TASK DETAILS =
Print every record below exactly, minus the pictures.

** Opening DATA FOR PROCESSING block **

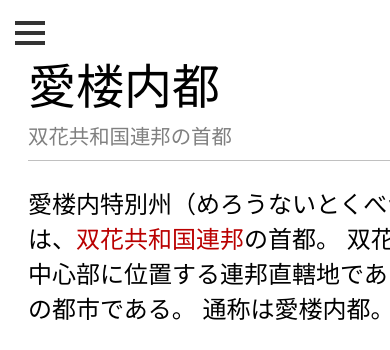
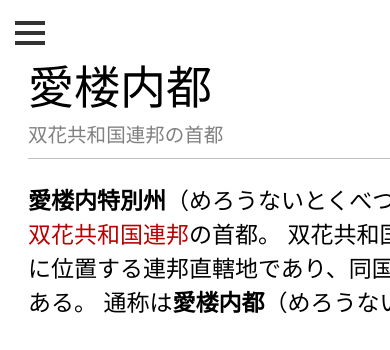
Before and after one commit to yumepedia-wiki/mellownight, a plain HTML site: page index.html in a window 390 px wide. Shown: the top 350 px of the page. Drawn offline with Linux system fonts and the light colour scheme.

Commit message:
Add files via upload

```diff
--- a/index.html
+++ b/index.html
@@ -23,7 +23,7 @@ body {
 
 @media (max-width: 480px) {
     body {
-        font-size: 24px; /* スマートフォン向け */
+        font-size: 23px; /* スマートフォン向け */
     }
 }
 
@@ -403,6 +403,12 @@ details[open] .dainariicon {
 .taitoru span{
     color: gray;
     font-size: 85%;
+}
+
+
+
+.bold{
+    font-weight: bold;
 }
 
 h1 {
@@ -600,9 +606,9 @@ a:hover {
  </div>
 
                  <p>
-愛楼内特別州（めろうないとくべつしゅう）は、<span class="fake-link">双花共和国連邦</span>の首都。
+<span class="bold">愛楼内特別州</span>（めろうないとくべつしゅう）は、<span class="fake-link">双花共和国連邦</span>の首都。
 双花共和国連邦の中心部に位置する連邦直轄地であり、同国最大の都市である。
-通称は愛楼内都。
+通称は<span class="bold">愛楼内都</span>（めろうないと）。
             </p>
     <div class="sidecontainer">
 
```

** Closing DATA FOR PROCESSING block **

RESPONSE TO THE TASK =
Before and after one commit to yumepedia-wiki/mellownight, a plain HTML site: page index.html in a window 390 px wide. Shown: the top 350 px of the page. Drawn offline with Linux system fonts and the light colour scheme.

Commit message:
Add files via upload

```diff
--- a/index.html
+++ b/index.html
@@ -23,7 +23,7 @@ body {
 
 @media (max-width: 480px) {
     body {
-        font-size: 24px; /* スマートフォン向け */
+        font-size: 23px; /* スマートフォン向け */
     }
 }
 
@@ -403,6 +403,12 @@ details[open] .dainariicon {
 .taitoru span{
     color: gray;
     font-size: 85%;
+}
+
+
+
+.bold{
+    font-weight: bold;
 }
 
 h1 {
@@ -600,9 +606,9 @@ a:hover {
  </div>
 
                  <p>
-愛楼内特別州（めろうないとくべつしゅう）は、<span class="fake-link">双花共和国連邦</span>の首都。
+<span class="bold">愛楼内特別州</span>（めろうないとくべつしゅう）は、<span class="fake-link">双花共和国連邦</span>の首都。
 双花共和国連邦の中心部に位置する連邦直轄地であり、同国最大の都市である。
-通称は愛楼内都。
+通称は<span class="bold">愛楼内都</span>（めろうないと）。
             </p>
     <div class="sidecontainer">
 
```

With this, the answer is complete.